URMC / Education / Graduate Education / URBest Blog / October 2017 / Looking for Good Graduate Students

Looking for Good Graduate Students

News Article by Department of Microbiology's Scott Butler, Ph.D.; Luis Martinez-Sobrido, Ph.D.; Rob Quivey, Ph.D.; and Juilee Thakar, Ph.D.

Juilee Thakar did a few recruiting visits over the summer, and undergraduate students wanted to know: what characteristics are professors looking for in a graduate student. Some faculty weigh in.

I look for quantitative/analytical skills and motivation. I look for their ability to integrate publicly available resources systematically in their research along with the level of Math, stats and programming courses they have taken. –JT

Sometimes, the personal statement will reveal a deep interest in science, rather than just boiler plate, “I want to cure disease”. In interviews, I ask them to tell me about how they got interested in science. Lab experience outside of the classroom is a big bonus – SB

What was their scientific preparation for graduate school?  Did it include at least one layer of science courses beyond the minimum requirement.  Yes, I prefer science majors –RQ

I’m looking for motivated individuals. It’s difficult to judge motivation from an application, but interviewing makes things a little bit easier.
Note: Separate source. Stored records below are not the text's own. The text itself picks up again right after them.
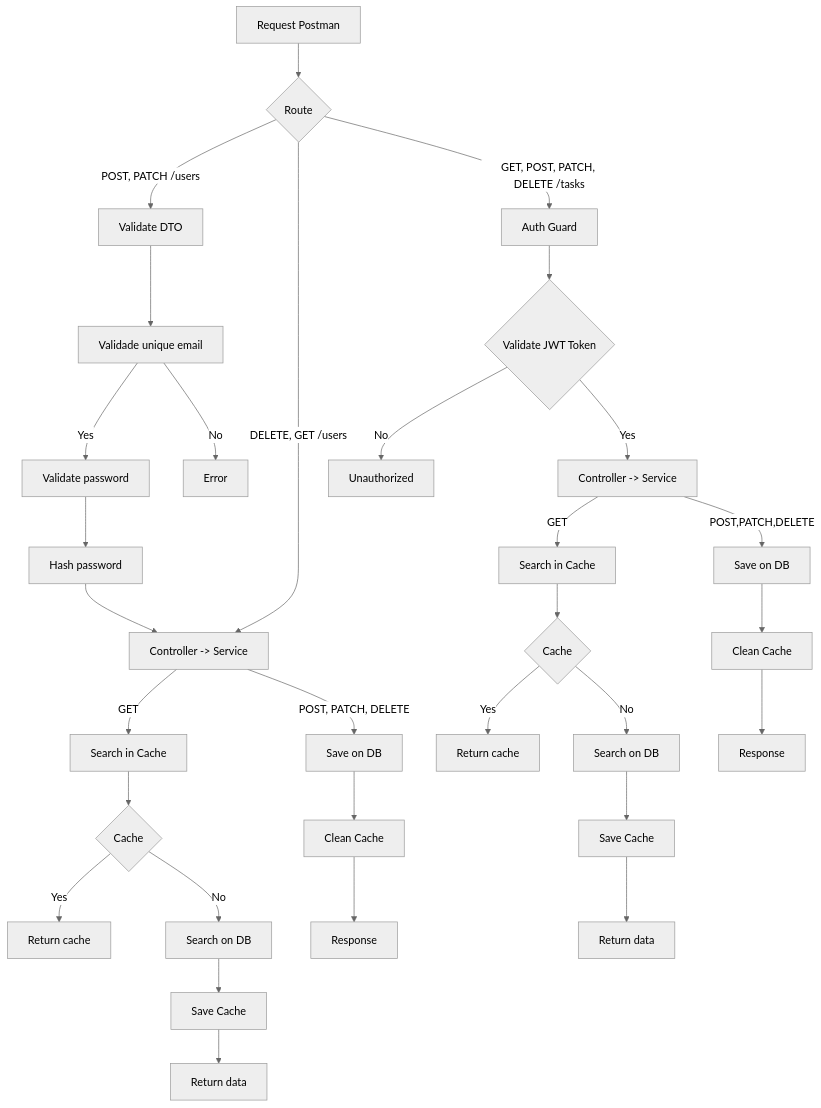
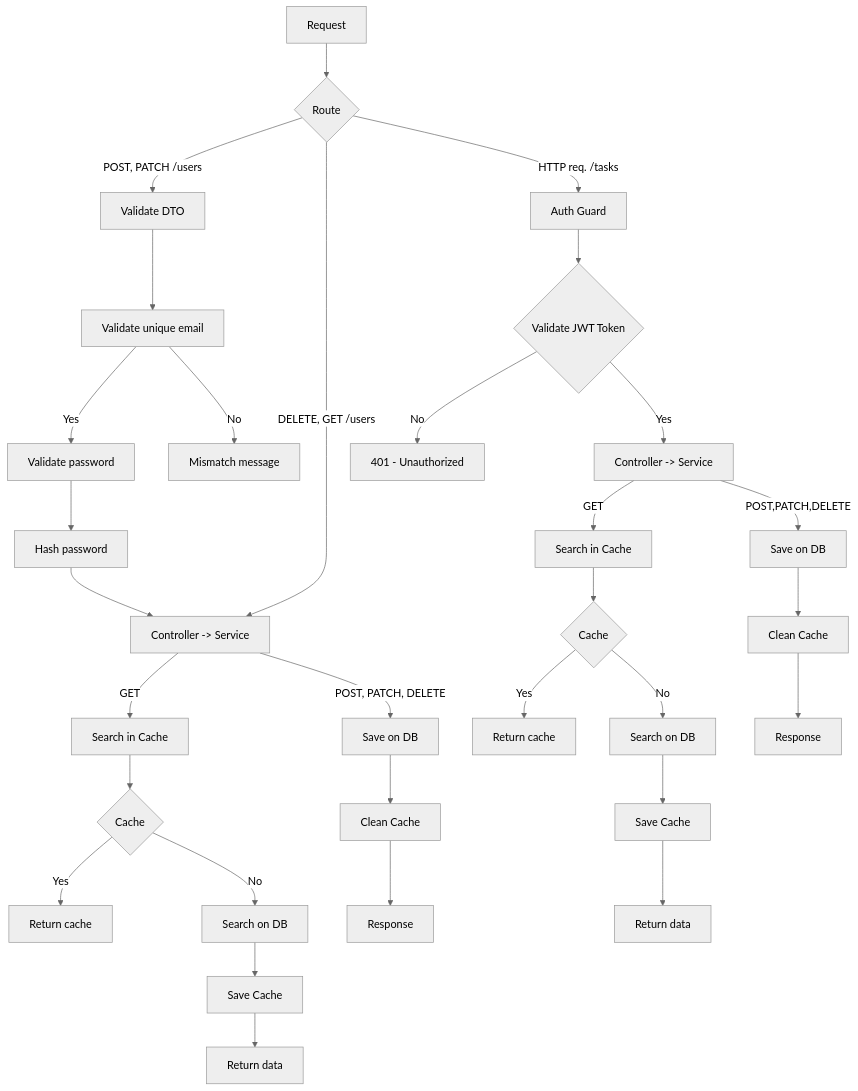
The diagram in README.md (dara-marotto/To-Do-List), drawn with Mermaid (neutral theme) before and after one commit. The commit also changed other lines of this file, not shown here.

````diff
--- a/README.md
+++ b/README.md
@@ -3,43 +55,43 @@
 ```mermaid
 flowchart TD
 
-A[Request Postman] --> B{Route}
+A[Request] --> B{Route}
 
 B -->|POST, PATCH /users| U1[Validate DTO]
 B -->|DELETE, GET /users| U6[Controller -> Service]
 
-U1 --> U2[Validade unique email]
+U1 --> U2[Validate unique email]
 U2 --> |Yes| U3[Validate password]
-U2 --> |No| Error
+U2 --> |No| J1[Mismatch message]
 U3 --> U4[Hash password]
 U4 --> U6
 U6 --> |GET| G2[Search in Cache]
 U6 --> |POST, PATCH, DELETE| U7[Save on DB]
 U7 --> U8[Clean Cache]
 U8 --> R1[Response]
 
-B -->|GET, POST, PATCH, DELETE /tasks| T1[Auth Guard]
+B -->|HTTP req. /tasks| T1[Auth Guard]
 
 T1 --> T2{Validate JWT Token}
-T2 -->|No| E1[Unauthorized]
+T2 -->|No| E1[401 - Unauthorized]
 T2 -->|Yes| T3[Controller -> Service]
 T3 --> |GET| TG4[Search in Cache]
 T3 --> |POST,PATCH,DELETE|T4[Save on DB]
 T4 --> T5[Clean Cache]
 T5 --> R2[Response]
 
 
 G2 --> G3{Cache}
 G3 -->|Yes| G4[Return cache]
 G3 -->|No| G5[Search on DB]
 G5 --> G6[Save Cache]
 G6 --> G7[Return data]
 
 
 
 TG4 --> TG5{Cache}
 TG5 -->|Yes| TG6[Return cache]
 TG5 -->|No| TG7[Search on DB]
 TG7 --> TG8[Save Cache]
 TG8 --> TG9[Return data]
 ```
````
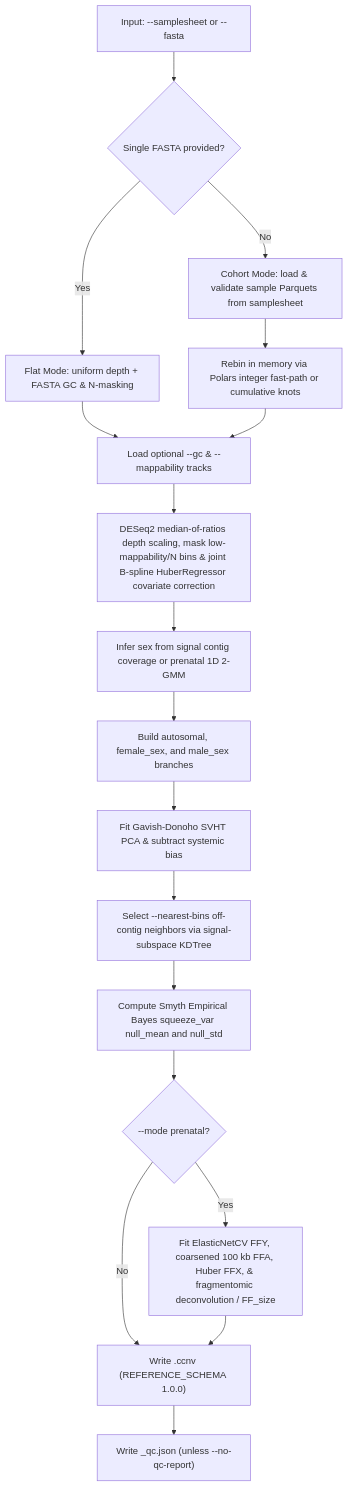
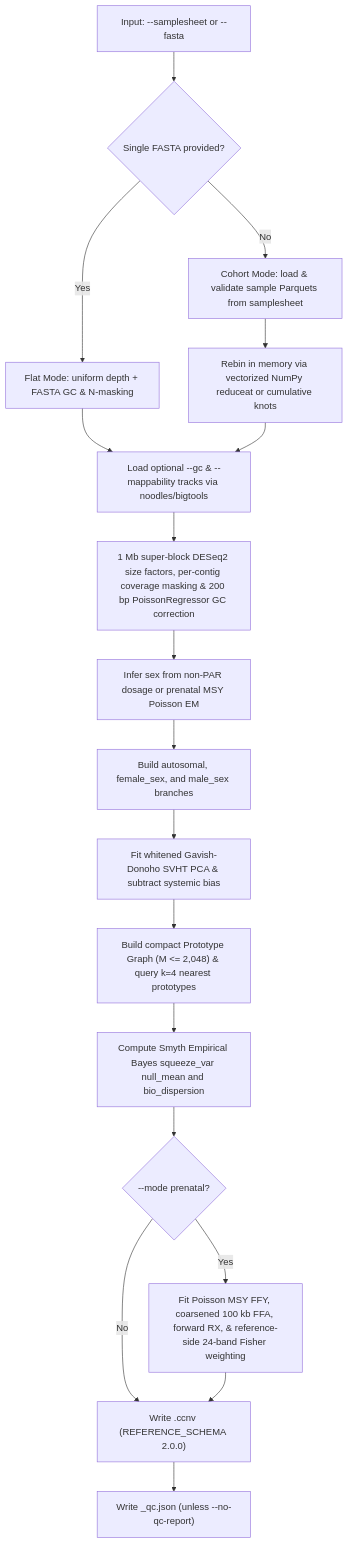
The third of 4 diagrams in docs/pipeline.md (matthdsm/ccnv), drawn with Mermaid before and after one commit. The commit also changed other lines of this file and 123 other files, not shown here.

First line of the commit message:
feat: upgrade ccnv to Schema v2.0.0 with Rust I/O core and redesigned statistical/prenatal pipeline (#24)

````diff
--- a/docs/pipeline.md
+++ b/docs/pipeline.md
@@ -56,20 +57,20 @@
 ```mermaid
 flowchart TD
     InputArg["Input: --samplesheet or --fasta"] --> ModeDecision{"Single FASTA provided?"}
     ModeDecision -- Yes --> FlatMode["Flat Mode: uniform depth + FASTA GC & N-masking"]
     ModeDecision -- No --> CohortMode["Cohort Mode: load & validate sample Parquets from samplesheet"]
-    CohortMode --> RebinCheck["Rebin in memory via Polars integer fast-path or cumulative knots"]
-    FlatMode --> CovTrack["Load optional --gc & --mappability tracks"]
+    CohortMode --> RebinCheck["Rebin in memory via vectorized NumPy reduceat or cumulative knots"]
+    FlatMode --> CovTrack["Load optional --gc & --mappability tracks via noodles/bigtools"]
     RebinCheck --> CovTrack
-    CovTrack --> DepthNorm["DESeq2 median-of-ratios depth scaling, mask low-mappability/N bins & joint B-spline HuberRegressor covariate correction"]
-    DepthNorm --> SexInference["Infer sex from signal contig coverage or prenatal 1D 2-GMM"]
+    CovTrack --> DepthNorm["1 Mb super-block DESeq2 size factors, per-contig coverage masking & 200 bp PoissonRegressor GC correction"]
+    DepthNorm --> SexInference["Infer sex from non-PAR dosage or prenatal MSY Poisson EM"]
     SexInference --> BranchPartition["Build autosomal, female_sex, and male_sex branches"]
-    BranchPartition --> FitPCA["Fit Gavish-Donoho SVHT PCA & subtract systemic bias"]
-    FitPCA --> FitNearest["Select --nearest-bins off-contig neighbors via signal-subspace KDTree"]
-    FitNearest --> FitNull["Compute Smyth Empirical Bayes squeeze_var null_mean and null_std"]
+    BranchPartition --> FitPCA["Fit whitened Gavish-Donoho SVHT PCA & subtract systemic bias"]
+    FitPCA --> FitPrototypes["Build compact Prototype Graph (M <= 2,048) & query k=4 nearest prototypes"]
+    FitPrototypes --> FitNull["Compute Smyth Empirical Bayes squeeze_var null_mean and bio_dispersion"]
     FitNull --> PrenatalCheck{"--mode prenatal?"}
-    PrenatalCheck -- Yes --> FitPrenatal["Fit ElasticNetCV FFY, coarsened 100 kb FFA, Huber FFX, & fragmentomic deconvolution / FF_size"]
-    PrenatalCheck -- No --> WriteRef["Write <prefix>.ccnv (REFERENCE_SCHEMA 1.0.0)"]
+    PrenatalCheck -- Yes --> FitPrenatal["Fit Poisson MSY FFY, coarsened 100 kb FFA, forward RX, & reference-side 24-band Fisher weighting"]
+    PrenatalCheck -- No --> WriteRef["Write <prefix>.ccnv (REFERENCE_SCHEMA 2.0.0)"]
     FitPrenatal --> WriteRef
     WriteRef --> WriteQC["Write <prefix>_qc.json (unless --no-qc-report)"]
 ```
````
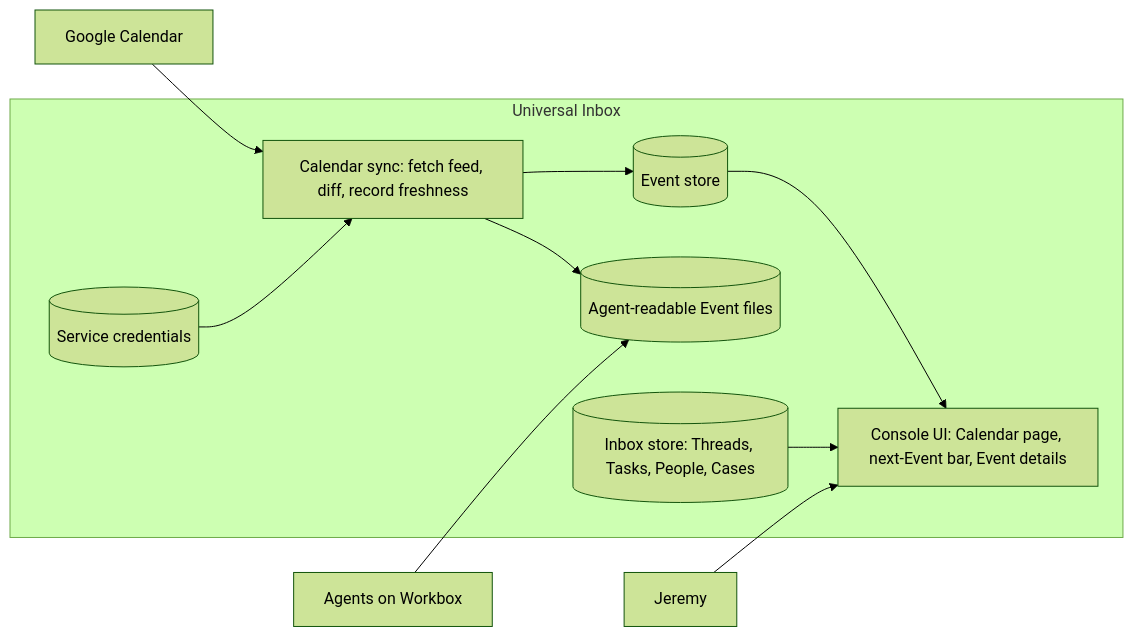
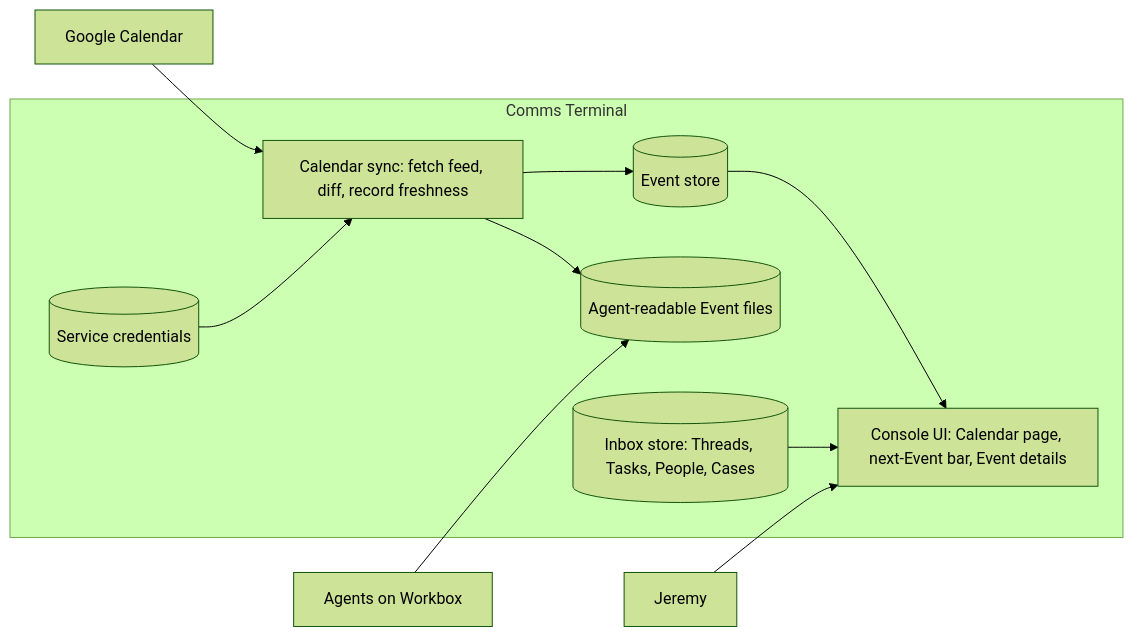
One commit to JMLegere/comms-terminal changed the fourth of 5 diagrams in .agents/discovery/2026-10-20-calendar.md. Above: the diagram before and after it, drawn with Mermaid (forest theme). The commit also changed other lines of this file and 181 other files, not shown here.

First line of the commit message:
Rename: Universal Inbox is now Comms Terminal

````diff
--- a/.agents/discovery/2026-10-20-calendar.md
+++ b/.agents/discovery/2026-10-20-calendar.md
@@ -329,19 +329,19 @@
 ```mermaid
 flowchart LR
-  subgraph UI[Universal Inbox]
+  subgraph UI[Comms Terminal]
     SYNC[Calendar sync: fetch feed, diff, record freshness]
     STORE[(Event store)]
     FILES[(Agent-readable Event files)]
     INBOX[(Inbox store: Threads, Tasks, People, Cases)]
     CONSOLE[Console UI: Calendar page, next-Event bar, Event details]
     SECRET[(Service credentials)]
   end
   GC[Google Calendar] --> SYNC
   SECRET --> SYNC
   SYNC --> STORE
   SYNC --> FILES
   STORE --> CONSOLE
   INBOX --> CONSOLE
   AG[Agents on Workbox] --> FILES
   J[Jeremy] --> CONSOLE
 ```
````
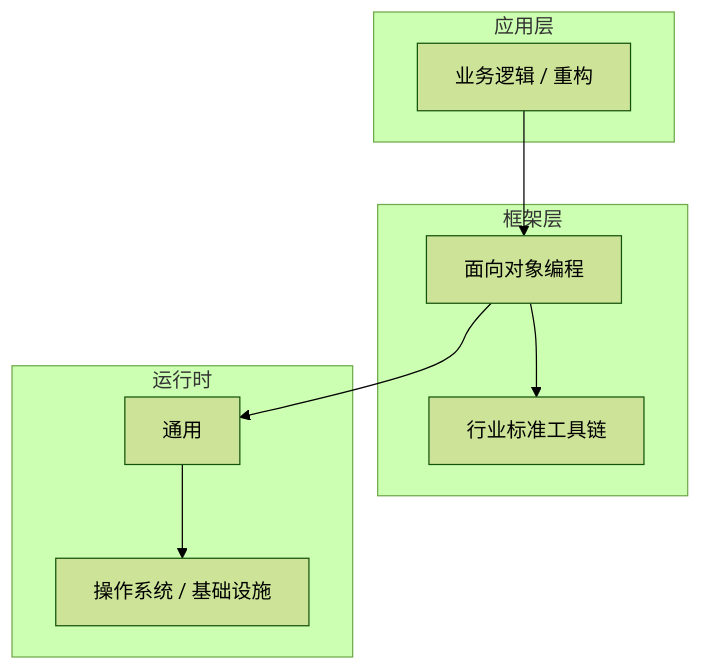
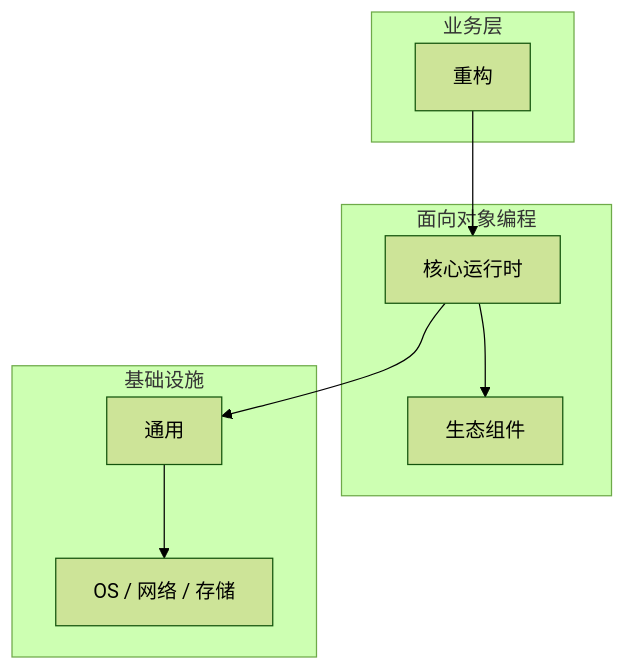
The diagram in articles/面向对象编程/chapters/066-重构核心概念与原理.md (yanggan2015/knowledge-json-v2), drawn with Mermaid (forest theme) before and after one commit. The commit also changed other lines of this file and 10127 other files, not shown here.

````diff
--- a/articles/面向对象编程/chapters/066-重构核心概念与原理.md
+++ b/articles/面向对象编程/chapters/066-重构核心概念与原理.md
@@ -45,18 +34,18 @@
 ```mermaid
 graph TB
-    subgraph 应用层
-        A[业务逻辑 / 重构]
+    subgraph 业务层
+        A[重构]
     end
-    subgraph 框架层
-        B[面向对象编程]
-        C[行业标准工具链]
+    subgraph 面向对象编程
+        B[核心运行时]
+        C[生态组件]
     end
-    subgraph 运行时
+    subgraph 基础设施
         D[通用]
-        E[操作系统 / 基础设施]
+        E[OS / 网络 / 存储]
     end
     A --> B
     B --> C
     B --> D
     D --> E
 ```
````
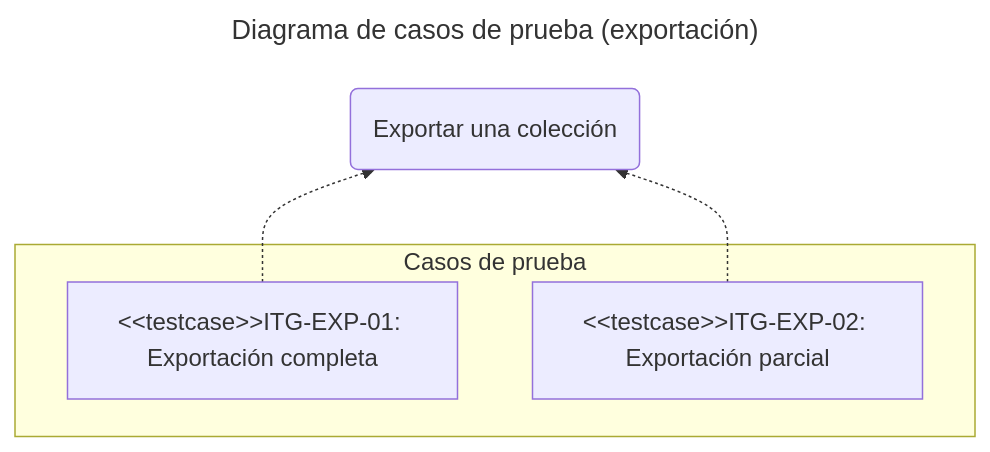
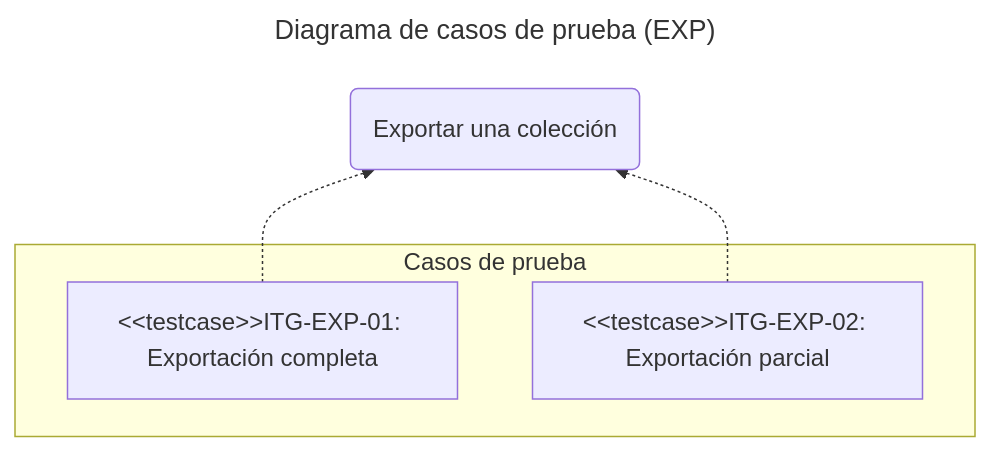
One commit to chromiodev/chromie-tool changed the second of 4 diagrams in docs/spec/tests/integration.es.md. Above: the diagram before and after it, drawn with Mermaid. The commit also changed other lines of this file and 25 other files, not shown here.

````diff
--- a/docs/spec/tests/integration.es.md
+++ b/docs/spec/tests/integration.es.md
@@ -87,18 +87,18 @@
 ```mermaid
 ---
-title: Diagrama de casos de prueba (exportación)
+title: Diagrama de casos de prueba (EXP)
 config:
 ---
 
 graph BT
   %% use cases
   exportColl@{ shape: "rounded", label: "Exportar una colección" }
 
   subgraph "Casos de prueba"
     exportFullColl@{ scope="rounded", label: "#lt;#lt;testcase>>ITG-EXP-01: Exportación completa" }
     exportPartialColl@{ scope="rounded", label: "#lt;#lt;testcase>>ITG-EXP-02: Exportación parcial" }
   end
 
   exportFullColl -.-> exportColl
   exportPartialColl -.-> exportColl
 ```
````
I try to judge their motivation by how well prepared they are for the interview, if they are familiar with the research conducted in my lab based on recent publication, and whether they are OK with working on more than one project. - LMS

Personal statements and essays have been very helpful to assess their independence and motivation. –JT

Hopefully, they’ve had undergraduate research experience. I ask what was the coolest thing you learned from your undergraduate projects?  Why was this especially exciting?  What was the hardest part of the project?  How did you survive the down times? – SB

Did they have an independent undergraduate research project with a faculty adviser (even if they worked with a grad student)?  Are they excited to tell me about it? –RQ

Did they have an opportunity as an undergraduate to write/prepare a presentation of their work (posters/powerpoint/wall art, whatever).  Did they WRITE? –RQ

Another one I like to use: when was the last time you fixed something that was broken? –SB

Did they participate with other students in activities outside of science (and outside of sports, but I’d give them marks for sports, depending on their answer). I’m looking for people who can work with other people.   Science is a team sport now, but every sport has position players. (well, ok, maybe not bowling…) –RQ

Did they have a paying job while they were in school?   I’m looking for people who are committed to their own improvement, and willing to pay for it with their own hands.  Not essential, but important to me. –RQ

I like to see curiosity.  A good indicator is if the student asks about the research in my lab, and asks questions.  Extra points if they took the time to read one of our papers. – SB

During the interview process, I ask a lot of questions but also expect the student to have questions for me regarding the lab, the program, the university, and/or Rochester. I am a little bit concern if the interviewing student has no questions for me. How can they not have questions about a new situation? - LMS



Tracey Baas | 10/16/2017

You may also like

No related posts found.